_Task details_
The answer must consist of every line in the records below that contains the string "banding".

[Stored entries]
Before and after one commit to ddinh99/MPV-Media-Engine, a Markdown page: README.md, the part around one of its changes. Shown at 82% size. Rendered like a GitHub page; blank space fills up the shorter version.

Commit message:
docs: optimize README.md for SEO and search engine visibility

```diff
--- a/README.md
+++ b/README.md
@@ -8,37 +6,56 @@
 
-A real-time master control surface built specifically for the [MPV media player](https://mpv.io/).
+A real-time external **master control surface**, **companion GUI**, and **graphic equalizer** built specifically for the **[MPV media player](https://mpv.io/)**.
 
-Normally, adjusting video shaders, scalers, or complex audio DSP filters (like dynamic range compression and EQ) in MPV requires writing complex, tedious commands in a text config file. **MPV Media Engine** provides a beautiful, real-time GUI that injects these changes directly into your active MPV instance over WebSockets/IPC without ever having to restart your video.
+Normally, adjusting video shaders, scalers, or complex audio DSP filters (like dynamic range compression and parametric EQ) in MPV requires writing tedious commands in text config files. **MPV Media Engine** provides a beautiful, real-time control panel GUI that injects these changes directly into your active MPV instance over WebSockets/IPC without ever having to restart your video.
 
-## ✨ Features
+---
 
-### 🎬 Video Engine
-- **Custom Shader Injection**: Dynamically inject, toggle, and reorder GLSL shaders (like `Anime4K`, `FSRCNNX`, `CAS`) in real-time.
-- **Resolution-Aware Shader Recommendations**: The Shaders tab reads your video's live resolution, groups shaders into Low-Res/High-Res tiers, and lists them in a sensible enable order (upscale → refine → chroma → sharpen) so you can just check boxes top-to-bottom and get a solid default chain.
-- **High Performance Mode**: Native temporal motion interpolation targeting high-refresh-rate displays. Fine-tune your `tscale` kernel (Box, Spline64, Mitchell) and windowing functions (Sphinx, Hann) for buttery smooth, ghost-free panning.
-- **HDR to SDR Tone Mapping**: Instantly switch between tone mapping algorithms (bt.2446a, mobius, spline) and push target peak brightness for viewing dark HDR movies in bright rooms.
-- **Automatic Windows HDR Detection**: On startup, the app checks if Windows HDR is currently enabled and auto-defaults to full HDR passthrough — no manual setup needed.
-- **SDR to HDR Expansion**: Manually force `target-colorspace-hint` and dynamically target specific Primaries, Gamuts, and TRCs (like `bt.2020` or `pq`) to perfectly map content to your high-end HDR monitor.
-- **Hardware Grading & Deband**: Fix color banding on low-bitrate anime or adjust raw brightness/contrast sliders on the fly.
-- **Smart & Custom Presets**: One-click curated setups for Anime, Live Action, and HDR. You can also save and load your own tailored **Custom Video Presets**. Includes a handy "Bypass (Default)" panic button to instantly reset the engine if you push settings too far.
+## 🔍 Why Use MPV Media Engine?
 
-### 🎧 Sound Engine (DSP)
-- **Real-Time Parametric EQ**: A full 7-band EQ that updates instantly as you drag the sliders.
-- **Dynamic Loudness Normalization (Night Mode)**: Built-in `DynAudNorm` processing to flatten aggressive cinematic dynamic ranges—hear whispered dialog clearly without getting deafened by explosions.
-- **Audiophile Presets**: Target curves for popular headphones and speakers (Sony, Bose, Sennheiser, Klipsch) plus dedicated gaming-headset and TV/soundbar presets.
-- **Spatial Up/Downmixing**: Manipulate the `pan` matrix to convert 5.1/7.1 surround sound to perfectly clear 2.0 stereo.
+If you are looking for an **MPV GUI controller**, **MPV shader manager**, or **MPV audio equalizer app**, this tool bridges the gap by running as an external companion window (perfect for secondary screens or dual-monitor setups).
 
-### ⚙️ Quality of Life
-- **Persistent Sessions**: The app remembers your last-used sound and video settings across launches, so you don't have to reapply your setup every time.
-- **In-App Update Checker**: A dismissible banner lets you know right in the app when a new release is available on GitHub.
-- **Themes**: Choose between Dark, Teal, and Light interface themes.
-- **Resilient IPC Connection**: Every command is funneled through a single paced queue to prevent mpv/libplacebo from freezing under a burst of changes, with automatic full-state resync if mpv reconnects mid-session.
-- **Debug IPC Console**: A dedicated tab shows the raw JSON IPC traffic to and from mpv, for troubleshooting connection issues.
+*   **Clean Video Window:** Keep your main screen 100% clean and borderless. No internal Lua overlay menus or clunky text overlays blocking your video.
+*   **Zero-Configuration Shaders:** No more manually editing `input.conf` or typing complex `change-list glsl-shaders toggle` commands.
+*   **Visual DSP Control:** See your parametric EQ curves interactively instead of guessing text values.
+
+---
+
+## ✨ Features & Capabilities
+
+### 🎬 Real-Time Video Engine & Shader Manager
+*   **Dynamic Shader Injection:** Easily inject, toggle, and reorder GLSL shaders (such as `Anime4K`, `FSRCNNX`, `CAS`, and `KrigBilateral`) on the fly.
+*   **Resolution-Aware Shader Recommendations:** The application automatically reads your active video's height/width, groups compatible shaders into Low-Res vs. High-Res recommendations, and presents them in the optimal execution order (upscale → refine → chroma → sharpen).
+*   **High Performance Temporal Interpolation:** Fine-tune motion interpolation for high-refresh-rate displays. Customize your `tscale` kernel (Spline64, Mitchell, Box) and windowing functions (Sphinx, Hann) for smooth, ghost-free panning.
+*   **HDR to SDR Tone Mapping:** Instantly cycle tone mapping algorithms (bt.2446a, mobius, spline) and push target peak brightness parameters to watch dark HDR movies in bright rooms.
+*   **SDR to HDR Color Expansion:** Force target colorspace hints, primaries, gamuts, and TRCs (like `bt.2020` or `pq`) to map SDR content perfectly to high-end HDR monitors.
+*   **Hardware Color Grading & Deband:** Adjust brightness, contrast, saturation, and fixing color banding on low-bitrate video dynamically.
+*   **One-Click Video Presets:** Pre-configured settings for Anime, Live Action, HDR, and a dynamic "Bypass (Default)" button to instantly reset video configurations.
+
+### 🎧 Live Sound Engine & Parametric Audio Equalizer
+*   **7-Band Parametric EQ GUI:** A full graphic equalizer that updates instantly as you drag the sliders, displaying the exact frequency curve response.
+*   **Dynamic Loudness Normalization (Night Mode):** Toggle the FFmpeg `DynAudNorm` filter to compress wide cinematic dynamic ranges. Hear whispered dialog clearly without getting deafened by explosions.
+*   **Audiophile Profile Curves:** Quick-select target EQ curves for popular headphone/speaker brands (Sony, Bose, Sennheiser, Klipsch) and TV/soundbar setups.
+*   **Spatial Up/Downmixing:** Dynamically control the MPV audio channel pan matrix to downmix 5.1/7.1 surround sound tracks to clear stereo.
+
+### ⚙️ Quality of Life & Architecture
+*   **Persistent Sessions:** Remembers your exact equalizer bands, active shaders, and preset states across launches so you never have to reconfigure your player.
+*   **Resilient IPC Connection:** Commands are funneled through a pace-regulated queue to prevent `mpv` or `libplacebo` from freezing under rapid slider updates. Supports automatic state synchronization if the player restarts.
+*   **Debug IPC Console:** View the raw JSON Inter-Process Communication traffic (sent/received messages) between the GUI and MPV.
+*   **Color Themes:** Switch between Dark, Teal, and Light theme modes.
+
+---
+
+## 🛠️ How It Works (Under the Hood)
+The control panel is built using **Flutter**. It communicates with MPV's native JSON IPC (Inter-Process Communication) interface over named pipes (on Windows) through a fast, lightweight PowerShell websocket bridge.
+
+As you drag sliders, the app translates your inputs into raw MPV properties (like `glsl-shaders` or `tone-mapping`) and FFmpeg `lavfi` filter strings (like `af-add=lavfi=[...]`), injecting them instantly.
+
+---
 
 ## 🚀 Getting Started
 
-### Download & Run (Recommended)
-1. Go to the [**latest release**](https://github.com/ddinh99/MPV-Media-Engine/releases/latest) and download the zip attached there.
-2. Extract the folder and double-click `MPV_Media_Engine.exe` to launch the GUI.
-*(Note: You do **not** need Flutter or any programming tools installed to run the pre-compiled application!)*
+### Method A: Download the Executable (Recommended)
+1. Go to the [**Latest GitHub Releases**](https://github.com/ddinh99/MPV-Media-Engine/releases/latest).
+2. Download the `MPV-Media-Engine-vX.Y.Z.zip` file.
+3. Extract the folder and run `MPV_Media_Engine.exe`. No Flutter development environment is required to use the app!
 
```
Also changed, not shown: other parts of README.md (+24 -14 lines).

_Answer_
-- **Hardware Grading & Deband**: Fix color banding on low-bitrate anime or adjust raw brightness/contrast sliders on the fly.
+*   **Hardware Color Grading & Deband:** Adjust brightness, contrast, saturation, and fixing color banding on low-bitrate video dynamically.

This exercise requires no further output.